- 150g kale, stalks removed, chopped
For the Pistachio and Lemon Pistou
- 80g raw pistachios
- 2 small clove garlic
- 50g basil or parsley
- 1 lemon, juice and zest
- 2 tbsp olive oil
- 2 -3 tbsp water
- In a large pan, fry the onions and carrots in the coconut oil for 5-6 minutes until softened then add the garlic for 1-2 minutes more.
- Add the stock, sweet potato, ginger, herbs and beans, cover with water and bring to the boil, simmer for 5 minutes then add the courgette and kale and simmer for another 10 – 15 minutes, until cooked. Season to taste.
- Meanwhile in a small blender make the pistou by whizzing up all the ingredients, adding the water at the end, season to taste.
- Serve with a big dollop of pistou on top.
Green Kale and Mushroom Muffins
You’ll Need (Serves 2)
- 120g kale
- 150 chestnut mushrooms, sliced
- 5 tbsp coconut oil
- 3 clove garlic, crushed
- a few sprigs of thyme, leaves picked
- a squeeze of lemon juice
- 1 red onion, diced
- 1-2 tsp red chilli flakes
- 8 eggs
- 2 tbsp coconut milk
- salt and pepper
- extra coconut oil for greasing muffin tray, if not using paper case
- Preheat the oven to 180C/350F fan, and grease a 12 hole muffin tin.
- Heat 1tbsp of the coconut oil in a frying pan and cook the mushrooms on a medium high heat for about 8 minutes until they go golden brown. Lower the heat, add the garlic and thyme and cook for 2 minutes. Add a generous squeeze of lemon juice, toss and remove from the heat as it sizzles, leave to cool in mixing bowl.
- In the same pan, heat the remaining coconut oil and cook the onion and chilli flakes for 4-6 minutes, until softened, leave to cool. In a large pot of boiling water, blanch the kale for 2 minutes and refresh in cold running water. Squeeze out any excess liquid with your hands and roughly chop half the kale, set aside.

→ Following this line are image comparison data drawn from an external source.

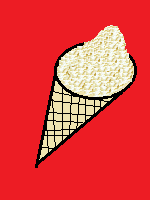
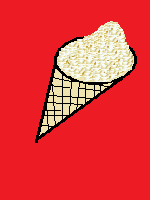
vip

Changed region(s): [[0.2133, 0.09, 0.9333, 0.84]]

diff --git a/style.css b/style.css
@@ -118,6 +118,8 @@ body{
 }
 
 .popcorn{
+	position: absolute;
+	
 	height: 200px;
 	width: 150px;
 	
@@ -128,31 +130,85 @@ body{
 }
 
 .soda{
+	position: absolute;
+	
 	height: 200px;
 	width: 150px;
 	
-	top: 200px;
+	top: 202px;
 	left: 0;
 	
 	background-image: url(soda.png);
 }
 
 .icecream{
+	position: absolute;
+	
 	height: 200px;
 	width: 150px;
 	
-	top: 400px;
+	top: 404px;
 	left: 0;
 	
 	background-image: url(icecream.png);
 }
 
 .vip{
+	position: absolute;
+	
 	height: 200px;
 	width: 150px;
 	
-	top: 600px;
+	top: 606px;
 	left: 0;
 	
 	background-image: url('vip.png');
+}
+
+.prixp{
+	position: absolute;
+	
+	height : 30px;
+	width: 150px;
+	
+	top: 170px;
+	left: 0;
+	
+	border-bottom: 2px solid #000;
+}
+
+.prixs{
+	position: absolute;
+	
+	height : 30px;
+	width: 150px;
+	
+	top: 370px;
+	left: 0;
+
+	border-bottom: 2px solid #000;
+}
+
+.prixi{
+	position: absolute;
+	
+	height : 30px;
+	width: 150px;
+	
+	top: 570px;
+	left: 0;
+	
+	border-bottom: 2px solid #000;
+}
+
+.prixv{
+	position: absolute;
+	
+	height : 30px;
+	width: 150px;
+	
+	top: 770px;
+	left: 0;
+	
+	border-bottom: 2px solid #000;
 }

diff --git a/index.html b/index.html
@@ -28,9 +28,13 @@
 		</div>
 		<div id="bonuses">
 			<div class="popcorn"></div>
+			<div class="prixp"></div>
 			<div class="soda"></div>
+			<div class="prixs"></div>
 			<div class="icecream"></div>
+			<div class="prixi"></div>
 			<div class="vip"></div>
+			<div class="prixv"></div>
 		</div>
 	</body>
 	<script type="text/javascript" src="app.js"></script>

- Add the remaining half to a blender, along with the eggs, coconut milk and parsley and blend until it is a smooth green. Mix the liquid with the rest of the ingredients, season generously and divide into 12 muffin tins, use paper cases if you have them as they are easier to take on the move with you.

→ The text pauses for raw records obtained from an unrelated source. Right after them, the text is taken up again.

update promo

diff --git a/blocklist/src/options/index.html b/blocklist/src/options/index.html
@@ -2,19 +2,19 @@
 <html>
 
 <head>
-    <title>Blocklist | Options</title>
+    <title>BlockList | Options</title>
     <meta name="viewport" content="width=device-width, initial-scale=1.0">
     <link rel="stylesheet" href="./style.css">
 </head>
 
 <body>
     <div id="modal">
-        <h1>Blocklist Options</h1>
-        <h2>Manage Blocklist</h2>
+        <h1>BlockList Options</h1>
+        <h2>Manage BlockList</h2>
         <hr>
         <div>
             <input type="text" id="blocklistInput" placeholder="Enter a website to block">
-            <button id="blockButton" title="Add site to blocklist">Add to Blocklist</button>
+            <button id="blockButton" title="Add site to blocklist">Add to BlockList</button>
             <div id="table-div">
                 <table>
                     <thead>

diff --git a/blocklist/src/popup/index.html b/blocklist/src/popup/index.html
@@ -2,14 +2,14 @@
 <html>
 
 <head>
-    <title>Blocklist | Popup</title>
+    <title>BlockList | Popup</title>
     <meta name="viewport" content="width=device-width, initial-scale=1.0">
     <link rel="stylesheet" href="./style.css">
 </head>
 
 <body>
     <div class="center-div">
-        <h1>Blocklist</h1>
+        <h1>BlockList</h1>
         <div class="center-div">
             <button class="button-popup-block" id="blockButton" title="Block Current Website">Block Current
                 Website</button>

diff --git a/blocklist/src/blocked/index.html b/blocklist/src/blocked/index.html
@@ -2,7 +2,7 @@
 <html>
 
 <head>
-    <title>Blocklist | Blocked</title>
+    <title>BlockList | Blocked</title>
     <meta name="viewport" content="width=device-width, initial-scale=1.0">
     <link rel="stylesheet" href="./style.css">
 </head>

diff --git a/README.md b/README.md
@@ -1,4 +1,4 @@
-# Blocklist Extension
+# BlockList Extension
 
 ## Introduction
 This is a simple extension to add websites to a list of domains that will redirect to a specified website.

- Cook for 20-25 minutes or until a skewer comes out clean. Leave to cool for a few minutes in the tin then, run a knife around the edges and turn out to cool on a rack. Delicious warm or cold, keep well in the fridge, and can also be frozen.

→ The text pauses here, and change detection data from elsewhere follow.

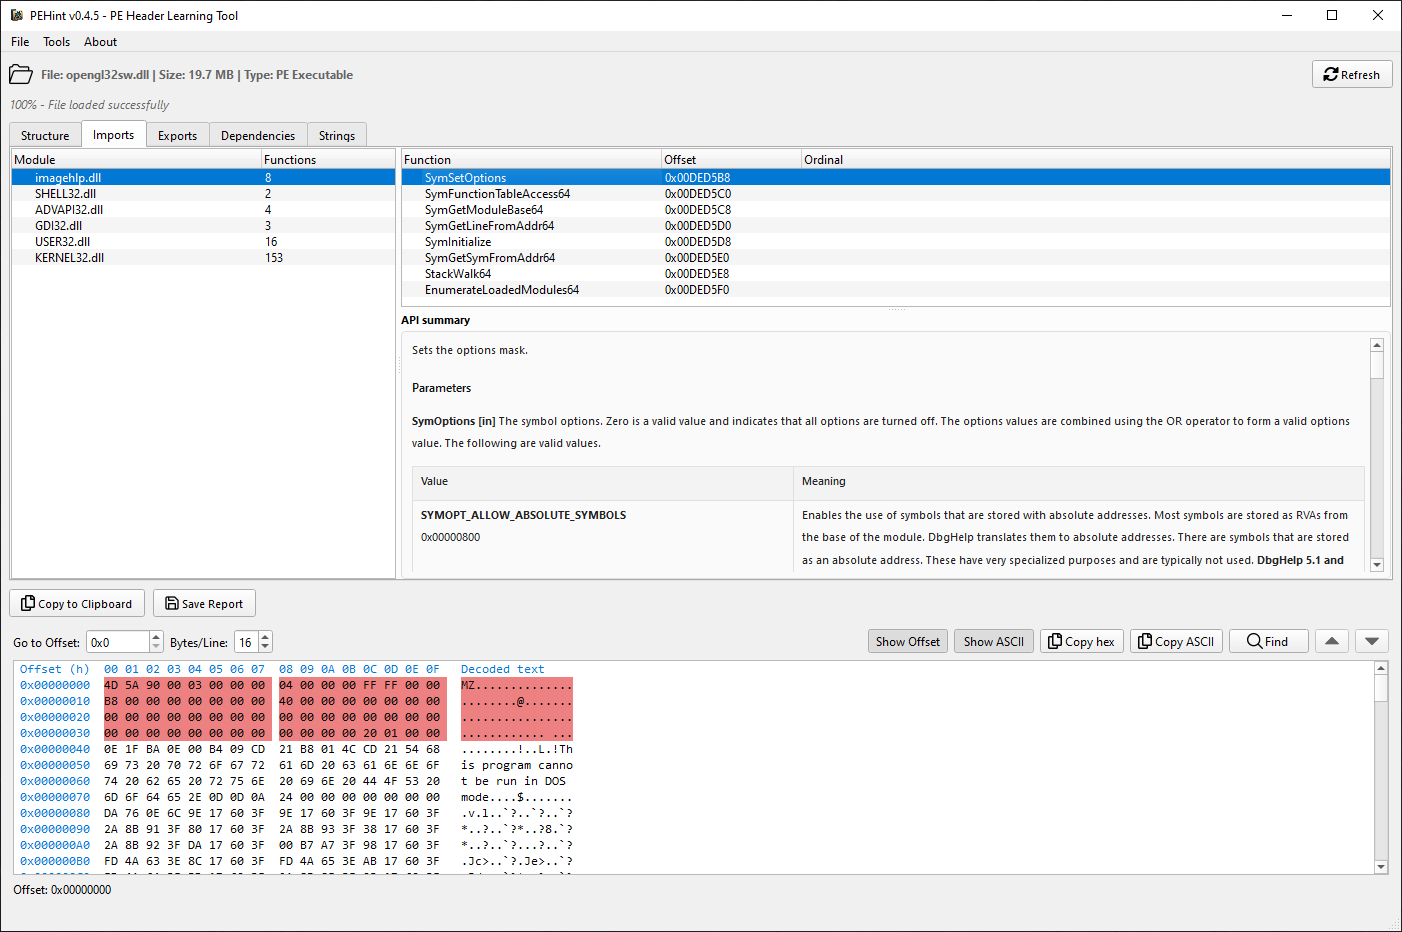
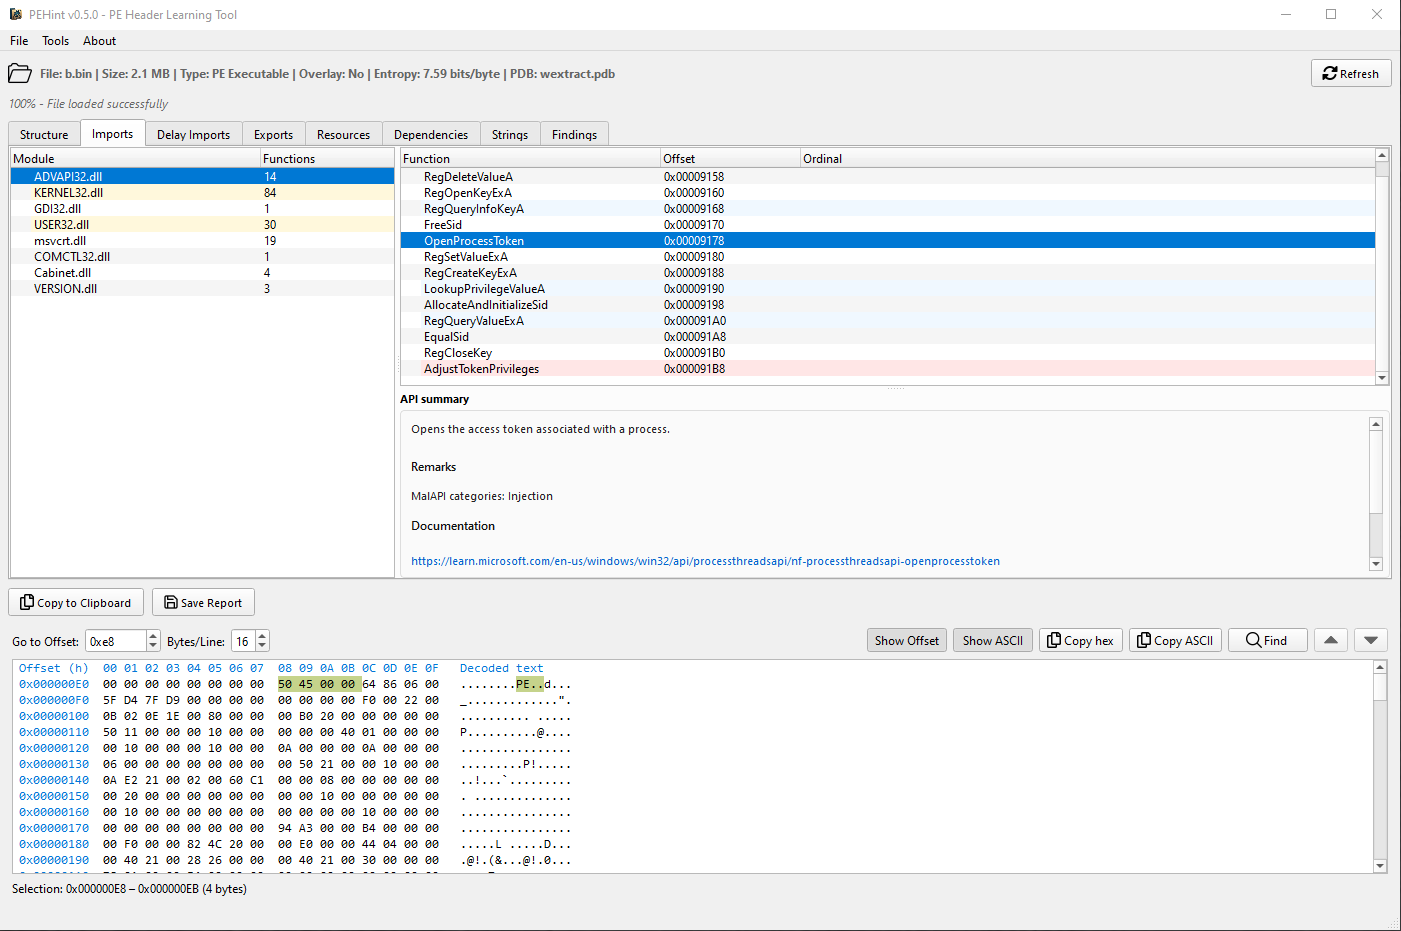
Update readme

diff --git a/README.md b/README.md
@@ -12,16 +12,39 @@ PEHint is a Windows PE file analyzer for malware triage, reverse engineering, an
 
 > **Full documentation is on the [Wiki](https://github.com/moval0x1/PEHint/wiki).**
 
+## What's New
+
+### v0.5.0
+- **PE Compare** — diff two PE files side-by-side: headers, sections (with entropy), version info, PDB, TLS, resources, Authenticode, imports, exports, and findings. Swap A↔B and copy the report to clipboard.
+- **Findings category filter pills** — filter the Findings tab by Hardening / Content / Metadata / Imports without losing the full list.
+- **Hardening passes** — ASLR, DEP, CFG pass/fail items now always appear in the Findings tab (previously hidden when passing).
+- **New findings** — `invalid_signature` (certificate directory present but Authenticode verification failed) and `clr_assembly` (.NET binaries).
+- **TLS callbacks full walk** — all callback addresses listed in the TLS directory, not just the count.
+- **Base relocations full walk** — all relocation blocks and their entries shown in the structure tree.
+- **findings.json v6** — 41 rules, each with an explicit `category` field; fully editable without recompiling.
+
+### v0.4.6
+- Fixed a stack overflow on very large PE files (deep section recursion).
+- Resource preview improvements: better icon rendering and hex fallback for unknown types.
+- Clearer Signed / cert-data labels in the Authenticode panel.
+- Safer crash handler — avoids re-entrancy when the signal fires during Qt shutdown.
+
 ## Screenshots
 
 ### Main Interface
-![PEHint Main Interface](/resources/imgs/screenshots/start_opened_file.png)
+![PEHint Main Interface](/resources/imgs/screenshots/file-opened.png "PEHint Main Interface")
 
-### Imports View
-![Imports Tab](/resources/imgs/screenshots/imports.png)
+### Imports
+![Imports](/resources/imgs/screenshots/imports.png "Imports")
 
-### Field Explanations
-![DOS Header Field Explanation](/resources/imgs/screenshots/dos_header_explanation.png)
+### Resources
+![Resources](/resources/imgs/screenshots/resources.png "Resources")
+
+### Strings
+![Strings](/resources/imgs/screenshots/strings.png "Strings")
+
+### Findings
+![Findings](/resources/imgs/screenshots/findings.png "Findings")
 
 ## Greetz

(1) USDA (2015) NDL/FNIC food composition database home page. Available at: http://ndb.nal.usda.gov (Accessed: 6 January 2016). (2) Sommerburg, O., Keunen, J. E. E., Bird, A. C. and van Kuijk, F. J. G. M. (1998) ‘Fruits and vegetables that are sources for lutein and zeaxanthin: The macular pigment in human eyes’, British Journal of Ophthalmology, 82(8), pp. 907–910. (3) Murador, D. C., Mercadante, A. Z. and de Rosso, V. V. (2016) ‘Cooking techniques improve the levels of bioactive compounds and antioxidant activity in kale and red cabbage’, Food Chemistry, 196, pp. 1101–1107. (4) Cartea, M. E. and Velasco, P. (2007) ‘Glucosinolates in Brassica foods: Bioavailability in food and significance for human health’, Phytochemistry Reviews, 7. (2), pp. 213–229. (5) Dal Maso, L., Bosetti, C., La Vecchia, C. and Franceschi, S. (2008) ‘Risk factors for thyroid cancer: An epidemiological review focused on nutritional factors’, Cancer Causes & Control, 20. (1), pp. 75–86. (6) Krajcovicová-Kudlácková, M., Bukova, K., Klimes, I. and Seboková, E. (2003) ‘Iodine deficiency in vegetarians and Vegans’, Annals of Nutrition and Metabolism, 47. (5), pp. 183–185. (7) Bath, S. and Dietitian. British Dietetic Association (2014) Food fact sheet. Available at: https://www.bda.uk.com/foodfacts/Iodine.pdf (Accessed: 17 January 2016). (8) Chu, M. and Seltzer, T. F. (2010) ‘Myxedema coma induced by ingestion of raw Bok Choy’, New England Journal of Medicine, 362(20), pp. 1945–1946. (9) Johnson, I. T. (2002) ‘Glucosinolates: Bioavailability and importance to health’, International Journal for Vitamin and Nutrition Research, 72(1), pp. 26–31.
*Interestingly, organic milk has about 40% less iodine than non-organic milk.